These include Weigela, Forsythia, Chaenomeles, Philadelphus, Deutzia, Syringa and Kolwitzia. I see many of these trimmed with hedgecutters and clients wonder why they have never flowered. This is because they flower on two year old wood so if trimmed every year you are cutting off next year’s flowers. I prune ornamental quince (Chaenomeles) constantly in Summer so you can see the flowers and developing edible fruit. It fruit on older wood and you can clearly see where it flowers if you look carefully. If any of these shrubs have become overgrown and need cutting right back you can start the pruning regime again after the second year.
This needs it’s own heading!
Anyone who owns one will know how mad it can grow in the summer. Cut off the long whippy shoots to a shorter one ready for the February prune. Don’t start too early after flowering or you will be repeating it several times! Leave until September if you can but sometimes it does need an untangle from tiles, drainpipes, sky dishes as well as preventing it actually growing into windows!
Hedges, topiary and large evergreen shrubs can be pruned all Summer to encourage new growth and regeneration. Laurel hedges should be done with secateurs to avoid leaf shredding. New hedges should be left until they reach the desired height before pruning the tops but do a formative prune to encourage side shoots.
Please ask for details as I am running pruning courses throughout spring and autumn. Each plant has a different requirement and learning about pruning techniques is addictive! I can also come and teach you in your own garden.

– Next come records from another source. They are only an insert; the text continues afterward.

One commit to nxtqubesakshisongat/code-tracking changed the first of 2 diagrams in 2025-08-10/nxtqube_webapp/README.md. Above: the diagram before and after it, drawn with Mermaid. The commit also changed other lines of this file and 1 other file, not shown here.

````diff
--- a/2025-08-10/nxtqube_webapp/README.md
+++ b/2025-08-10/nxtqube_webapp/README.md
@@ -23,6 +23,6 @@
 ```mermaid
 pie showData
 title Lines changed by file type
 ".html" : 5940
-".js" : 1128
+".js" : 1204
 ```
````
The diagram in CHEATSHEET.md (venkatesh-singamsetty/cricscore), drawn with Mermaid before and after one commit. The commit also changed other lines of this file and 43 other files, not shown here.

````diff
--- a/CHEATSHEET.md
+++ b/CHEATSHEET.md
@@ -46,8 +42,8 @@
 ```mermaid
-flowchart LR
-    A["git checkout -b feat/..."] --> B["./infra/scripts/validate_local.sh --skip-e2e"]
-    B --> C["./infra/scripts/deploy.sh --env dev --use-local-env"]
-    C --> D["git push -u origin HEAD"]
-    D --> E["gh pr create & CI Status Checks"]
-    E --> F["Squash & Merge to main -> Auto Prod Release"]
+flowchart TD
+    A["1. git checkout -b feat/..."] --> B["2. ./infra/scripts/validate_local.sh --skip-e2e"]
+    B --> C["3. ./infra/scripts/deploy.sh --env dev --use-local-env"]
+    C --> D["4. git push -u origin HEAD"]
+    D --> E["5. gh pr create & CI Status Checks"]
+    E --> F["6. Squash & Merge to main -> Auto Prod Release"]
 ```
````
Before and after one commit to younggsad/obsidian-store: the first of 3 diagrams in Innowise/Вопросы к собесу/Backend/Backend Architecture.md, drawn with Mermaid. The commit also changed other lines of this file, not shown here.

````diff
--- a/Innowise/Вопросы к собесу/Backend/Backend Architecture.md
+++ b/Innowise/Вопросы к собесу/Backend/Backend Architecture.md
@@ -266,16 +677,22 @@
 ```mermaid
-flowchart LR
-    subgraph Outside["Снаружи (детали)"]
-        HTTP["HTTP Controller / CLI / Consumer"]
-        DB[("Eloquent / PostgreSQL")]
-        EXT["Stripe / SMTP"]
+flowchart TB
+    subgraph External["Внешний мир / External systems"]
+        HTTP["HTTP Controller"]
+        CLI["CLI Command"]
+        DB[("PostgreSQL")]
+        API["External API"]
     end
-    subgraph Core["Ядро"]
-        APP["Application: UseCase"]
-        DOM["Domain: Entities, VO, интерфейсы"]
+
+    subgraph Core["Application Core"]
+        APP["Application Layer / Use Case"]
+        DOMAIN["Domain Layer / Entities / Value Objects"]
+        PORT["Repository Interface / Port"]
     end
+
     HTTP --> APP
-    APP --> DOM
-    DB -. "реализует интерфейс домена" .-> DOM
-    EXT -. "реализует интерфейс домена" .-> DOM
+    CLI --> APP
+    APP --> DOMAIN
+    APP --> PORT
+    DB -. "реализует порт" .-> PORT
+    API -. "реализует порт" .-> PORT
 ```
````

Gardening expert Cathie Welch talks all things roses to mark Rose Awareness Week, June 19-25
As it’s rose awareness week I’ve been asked to write about roses. Well these are a plant that did not faulter in the heat or the cold, in fact they have thrived. There are many types of roses and it’s my job to educate and inspire so here goes…
Anyone who knows me will be aware that Rosa ‘Gertrude Jekyll’ named after the iconic garden designer is my favourite for scent, colour and sheer beauty! It comes from David Austin roses and can be a bush rose or a climber. I also adore ‘Munstead Wood’ for fragrance but this one is sadly no longer available. Instead opt for ‘Gabriel Oak’ or ‘Desdemona’ among others. These are all traditional or old fashioned rose types.
Roses for cutting need longer stems and a fabulous one is ‘Queen Elizabeth’ (pink) and ‘Alexander’ (orange). For a classic red rose choose ‘Fragrant Cloud’ one of many hybrid teas. These are all modern roses and there are many suppliers of these in garden centres and nurseries as well as online retailers. Plant fairs abound throughout summer and there is no better feeling than a car full of scented roses! There are also wild roses and single roses which are more bee friendly and even ground cover roses and those for the smallest patio. They really are a delight and worth their high maintenance reputation.
Roses are very hungry plants and need rich soil. They love a clay soil enriched with well rotted manure in full sun. Many of them are grafted onto rootstocks of wild roses so occasionally you get suckers which need to be cut off at ground level. Regular feeding is important in the form of compost and a high potash rose fertiliser. Ash from the woodburner is a traditional favourite. Pests and diseases can be a problem depending on variety but regular checking can catch them early. Try to be as organic as possible when selecting sprays. Dead head regularly after flowering to encourage more blooms.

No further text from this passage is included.